December is the last month of the year to give tax-deductible donations. It’s also the month when many people step up their charitable giving. Besides the holidays of Christmas and New Year’s Eve, several other holidays of giving are celebrated during December.
Hanukkah, Bodhi Day, Yule, Winter Solstice, Kwanzaa, Idal-Fitr all fall near the shortest day of the year and most have light and generosity incorporated into the celebrations. The holidays stimulate people to become more introspective, count their blessings, and decide to help those less fortunate.
McHenry Community College, along with corporate sponsors, provides a network of charitable
organizations through People in Need Directory. More than 80 organizations offer services for the mind, body, and spirit. Organizations offer pet rescue, animal therapy, and help with finances, housing, childcare and a variety of crisis situations.
Whether it’s a one-time donation of goods, deeds, or dollars, or a New Year’s resolution to volunteer, the People in Need Directory can help unite individual generosity to a local charity.
Here are a few tips for deciding how to give wisely.
- Follow your passions: Roughly 1 million charities exist in this country. Don’t settle for an organization that isn’t a match for your beliefs and goals. There are charities that rescue pets, and charities that use pets to rescue people, there are music charities, literacy charities, charities for children, charities for athletes, charities for mothers of twins, and charities for senior citizens.
- Ensure the charity is efficient, ethical and effective: Before you give to any charity this holiday season, be sure to check that the charity meets these three criteria: Financially solid, transparent and accountable with funds, and accomplishes goals that matches your intent.
- Watch out for copy-cats. Sometimes disreputable charities use names similar to dependable and sound charities. Make sure you get the charity’s exact name, and then check them out.
- Resist pressure. Don’t fall for telemarketers’ pressure or heart-wrenching appeals.
- Follow your investment: Once you’ve made a commitment, avoid putting your giving on autopilot. Continue to review the charity’s commitment and responsibility to assure it meets your requirements.

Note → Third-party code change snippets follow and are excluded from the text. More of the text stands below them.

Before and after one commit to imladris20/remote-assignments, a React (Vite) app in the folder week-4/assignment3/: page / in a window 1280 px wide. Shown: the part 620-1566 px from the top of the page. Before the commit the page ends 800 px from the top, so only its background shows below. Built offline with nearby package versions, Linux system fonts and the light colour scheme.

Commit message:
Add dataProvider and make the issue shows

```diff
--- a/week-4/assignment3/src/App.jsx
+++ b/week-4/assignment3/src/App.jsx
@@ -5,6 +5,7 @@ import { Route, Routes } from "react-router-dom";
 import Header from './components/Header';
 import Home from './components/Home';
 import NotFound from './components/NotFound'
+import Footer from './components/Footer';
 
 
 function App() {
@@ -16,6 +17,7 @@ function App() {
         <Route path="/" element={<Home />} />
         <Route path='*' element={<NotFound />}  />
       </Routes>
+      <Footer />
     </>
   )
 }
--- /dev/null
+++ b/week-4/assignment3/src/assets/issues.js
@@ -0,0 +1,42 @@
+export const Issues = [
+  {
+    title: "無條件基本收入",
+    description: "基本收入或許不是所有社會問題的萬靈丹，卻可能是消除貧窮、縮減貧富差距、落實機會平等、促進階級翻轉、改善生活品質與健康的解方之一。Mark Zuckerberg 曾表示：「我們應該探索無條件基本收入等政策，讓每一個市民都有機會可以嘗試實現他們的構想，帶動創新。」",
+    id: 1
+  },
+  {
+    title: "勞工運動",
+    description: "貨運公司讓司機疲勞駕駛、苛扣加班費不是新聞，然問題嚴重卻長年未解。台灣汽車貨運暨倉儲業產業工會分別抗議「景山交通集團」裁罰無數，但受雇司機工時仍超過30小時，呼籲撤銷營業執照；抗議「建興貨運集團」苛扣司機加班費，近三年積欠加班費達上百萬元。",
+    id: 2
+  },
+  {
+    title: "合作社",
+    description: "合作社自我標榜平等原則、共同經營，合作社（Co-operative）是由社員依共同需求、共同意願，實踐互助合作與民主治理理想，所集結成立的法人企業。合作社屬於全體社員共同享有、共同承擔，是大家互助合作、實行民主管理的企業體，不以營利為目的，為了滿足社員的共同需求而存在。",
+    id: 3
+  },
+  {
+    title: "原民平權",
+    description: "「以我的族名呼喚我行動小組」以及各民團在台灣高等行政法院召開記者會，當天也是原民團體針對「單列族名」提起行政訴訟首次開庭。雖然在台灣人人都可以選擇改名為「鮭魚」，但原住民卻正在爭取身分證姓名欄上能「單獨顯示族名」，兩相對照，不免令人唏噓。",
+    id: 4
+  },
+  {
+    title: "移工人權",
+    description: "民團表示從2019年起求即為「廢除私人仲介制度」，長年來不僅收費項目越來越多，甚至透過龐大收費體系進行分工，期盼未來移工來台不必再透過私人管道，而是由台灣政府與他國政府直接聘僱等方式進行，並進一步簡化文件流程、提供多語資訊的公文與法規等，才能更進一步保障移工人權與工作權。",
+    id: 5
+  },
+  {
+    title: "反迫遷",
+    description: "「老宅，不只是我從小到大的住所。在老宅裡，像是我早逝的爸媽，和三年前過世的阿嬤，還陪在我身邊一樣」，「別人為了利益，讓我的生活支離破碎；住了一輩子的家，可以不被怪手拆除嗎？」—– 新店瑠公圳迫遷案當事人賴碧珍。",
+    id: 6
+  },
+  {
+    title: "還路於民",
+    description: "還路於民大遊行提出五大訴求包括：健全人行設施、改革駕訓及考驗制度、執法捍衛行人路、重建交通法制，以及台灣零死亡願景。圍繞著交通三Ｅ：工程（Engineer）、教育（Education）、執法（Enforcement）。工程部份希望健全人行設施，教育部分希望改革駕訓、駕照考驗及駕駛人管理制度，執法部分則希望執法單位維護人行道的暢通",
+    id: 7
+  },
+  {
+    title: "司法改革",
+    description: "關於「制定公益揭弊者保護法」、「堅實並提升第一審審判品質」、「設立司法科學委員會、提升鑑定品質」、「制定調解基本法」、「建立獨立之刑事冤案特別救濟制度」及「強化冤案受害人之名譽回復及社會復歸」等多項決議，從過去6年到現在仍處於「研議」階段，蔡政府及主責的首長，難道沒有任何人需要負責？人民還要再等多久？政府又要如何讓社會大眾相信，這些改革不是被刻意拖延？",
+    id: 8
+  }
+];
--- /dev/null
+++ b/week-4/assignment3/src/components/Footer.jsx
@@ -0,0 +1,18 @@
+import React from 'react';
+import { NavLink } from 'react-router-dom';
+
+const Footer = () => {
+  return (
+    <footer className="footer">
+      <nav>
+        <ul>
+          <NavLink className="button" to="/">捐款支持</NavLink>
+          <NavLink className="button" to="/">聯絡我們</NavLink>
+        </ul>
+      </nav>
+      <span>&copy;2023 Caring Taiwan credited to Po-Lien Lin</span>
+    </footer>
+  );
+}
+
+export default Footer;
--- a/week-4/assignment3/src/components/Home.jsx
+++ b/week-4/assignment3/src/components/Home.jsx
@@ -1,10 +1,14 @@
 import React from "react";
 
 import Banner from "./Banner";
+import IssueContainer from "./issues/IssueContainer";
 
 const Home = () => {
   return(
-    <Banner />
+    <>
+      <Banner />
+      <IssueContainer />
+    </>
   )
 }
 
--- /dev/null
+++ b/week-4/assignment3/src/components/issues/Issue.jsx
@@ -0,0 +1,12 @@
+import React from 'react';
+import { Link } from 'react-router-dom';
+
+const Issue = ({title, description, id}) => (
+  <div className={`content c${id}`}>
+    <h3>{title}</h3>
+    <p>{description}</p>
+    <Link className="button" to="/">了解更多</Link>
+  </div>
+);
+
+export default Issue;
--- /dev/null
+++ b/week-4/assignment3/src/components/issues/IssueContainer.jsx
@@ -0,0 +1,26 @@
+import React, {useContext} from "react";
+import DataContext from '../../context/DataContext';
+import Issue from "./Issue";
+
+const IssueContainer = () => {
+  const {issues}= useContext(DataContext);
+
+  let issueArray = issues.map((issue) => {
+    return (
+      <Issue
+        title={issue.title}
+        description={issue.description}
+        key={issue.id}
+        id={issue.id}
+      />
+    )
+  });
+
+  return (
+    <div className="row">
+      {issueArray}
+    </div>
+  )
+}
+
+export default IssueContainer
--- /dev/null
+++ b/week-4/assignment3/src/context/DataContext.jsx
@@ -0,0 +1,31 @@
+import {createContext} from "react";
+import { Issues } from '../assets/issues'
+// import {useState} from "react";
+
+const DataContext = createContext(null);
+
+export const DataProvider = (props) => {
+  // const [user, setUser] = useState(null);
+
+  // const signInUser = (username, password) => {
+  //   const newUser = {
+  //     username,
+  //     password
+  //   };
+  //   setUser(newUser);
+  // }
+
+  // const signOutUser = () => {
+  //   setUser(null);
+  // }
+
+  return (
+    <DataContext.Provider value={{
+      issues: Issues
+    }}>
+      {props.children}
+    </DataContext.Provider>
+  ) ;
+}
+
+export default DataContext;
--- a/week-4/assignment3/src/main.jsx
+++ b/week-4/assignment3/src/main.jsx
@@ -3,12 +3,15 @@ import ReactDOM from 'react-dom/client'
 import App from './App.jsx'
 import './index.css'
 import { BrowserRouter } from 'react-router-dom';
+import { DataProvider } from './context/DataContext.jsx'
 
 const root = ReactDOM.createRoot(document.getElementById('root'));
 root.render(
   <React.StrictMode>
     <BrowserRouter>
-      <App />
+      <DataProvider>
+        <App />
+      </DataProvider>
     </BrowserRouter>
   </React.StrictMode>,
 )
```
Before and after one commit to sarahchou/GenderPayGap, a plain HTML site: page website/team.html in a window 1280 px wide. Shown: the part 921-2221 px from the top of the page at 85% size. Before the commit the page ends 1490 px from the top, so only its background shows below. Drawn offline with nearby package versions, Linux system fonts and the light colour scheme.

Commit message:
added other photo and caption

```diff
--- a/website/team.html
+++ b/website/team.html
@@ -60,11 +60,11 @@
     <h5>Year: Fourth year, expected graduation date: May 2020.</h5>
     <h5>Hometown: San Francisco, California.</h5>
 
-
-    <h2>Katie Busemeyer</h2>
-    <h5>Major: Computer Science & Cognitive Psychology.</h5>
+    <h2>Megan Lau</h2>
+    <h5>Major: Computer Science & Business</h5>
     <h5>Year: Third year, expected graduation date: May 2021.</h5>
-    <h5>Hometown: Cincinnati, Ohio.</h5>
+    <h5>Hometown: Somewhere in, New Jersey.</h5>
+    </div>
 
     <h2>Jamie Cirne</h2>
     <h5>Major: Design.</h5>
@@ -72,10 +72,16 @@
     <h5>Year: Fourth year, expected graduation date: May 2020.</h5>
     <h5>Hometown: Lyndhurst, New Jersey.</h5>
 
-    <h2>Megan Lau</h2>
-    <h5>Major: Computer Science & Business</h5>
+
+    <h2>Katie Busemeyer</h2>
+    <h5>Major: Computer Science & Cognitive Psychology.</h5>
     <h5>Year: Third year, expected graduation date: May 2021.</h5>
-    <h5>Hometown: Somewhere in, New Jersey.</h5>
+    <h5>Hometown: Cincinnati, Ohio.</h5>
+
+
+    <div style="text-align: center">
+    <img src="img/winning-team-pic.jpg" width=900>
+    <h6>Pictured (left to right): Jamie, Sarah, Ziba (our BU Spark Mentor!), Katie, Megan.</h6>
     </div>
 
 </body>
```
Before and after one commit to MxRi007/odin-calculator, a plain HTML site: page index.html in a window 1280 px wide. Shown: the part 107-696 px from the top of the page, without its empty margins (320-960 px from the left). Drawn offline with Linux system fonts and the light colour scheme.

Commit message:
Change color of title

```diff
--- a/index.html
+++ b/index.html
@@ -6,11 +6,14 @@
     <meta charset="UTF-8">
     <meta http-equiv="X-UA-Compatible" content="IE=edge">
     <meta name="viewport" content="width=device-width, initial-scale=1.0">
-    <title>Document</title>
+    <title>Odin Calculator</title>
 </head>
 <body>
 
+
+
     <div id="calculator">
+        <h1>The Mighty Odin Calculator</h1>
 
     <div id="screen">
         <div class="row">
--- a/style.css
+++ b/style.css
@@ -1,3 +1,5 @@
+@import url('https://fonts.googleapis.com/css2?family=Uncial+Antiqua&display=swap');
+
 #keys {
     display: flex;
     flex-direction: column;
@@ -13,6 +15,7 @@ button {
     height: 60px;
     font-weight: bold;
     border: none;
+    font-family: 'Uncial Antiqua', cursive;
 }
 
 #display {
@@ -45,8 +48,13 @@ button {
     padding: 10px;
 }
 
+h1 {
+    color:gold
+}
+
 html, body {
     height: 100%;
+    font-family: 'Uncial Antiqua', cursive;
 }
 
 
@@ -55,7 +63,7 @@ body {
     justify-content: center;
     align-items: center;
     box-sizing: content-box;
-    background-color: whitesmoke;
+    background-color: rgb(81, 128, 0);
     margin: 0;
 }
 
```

- Get creative. Consider how you might share your passion with an existing charity. For example, let’s say your passion is reading. You might want to share books with a local shelter or warming center.
Charity Navigator (http://www.charitynavigator.org) rates charitable organizations on a 100-point scale. More than 40 organizations, ranging from environmental rescue to health and human services, have perfect scores. Their criteria include:
- Tax Status: The organization must be registered as a 501(c) (3) public charity and file a Form 990.
- Revenue: The charity must have generated at least $1 million in revenue for two consecutive years.
- Length of Operations: The organization must have been in existence for at least seven years.
- Public Support: The charity must have at least $500,000 in public support. Public support must account for at least 40 percent of total revenue for at least two consecutive years.
- Fundraising Expenses: The charity must have at least 1 percent of its expenses allocated to fundraising for three consecutive years.
- Administrative Expenses: The charity must have at least 1 percent of its expenses allocated to administrative expense for three consecutive years.
Tax deductible gifts reduce the cost of giving. Someone in the lowest tax bracket (15 percent) can deduct $15 for each gift worth $100; the actual cost of the donation is reduced by the tax savings. For a person in the highest bracket, 35 percent, the actual cost is only $65. Not only can the wealthy afford to give more, but they receive a larger reward for giving.
To download the People in Need Directory or find out more about the Forum Jan. 28, visit the website at: http://www.mchenry.edu/peopleinneed.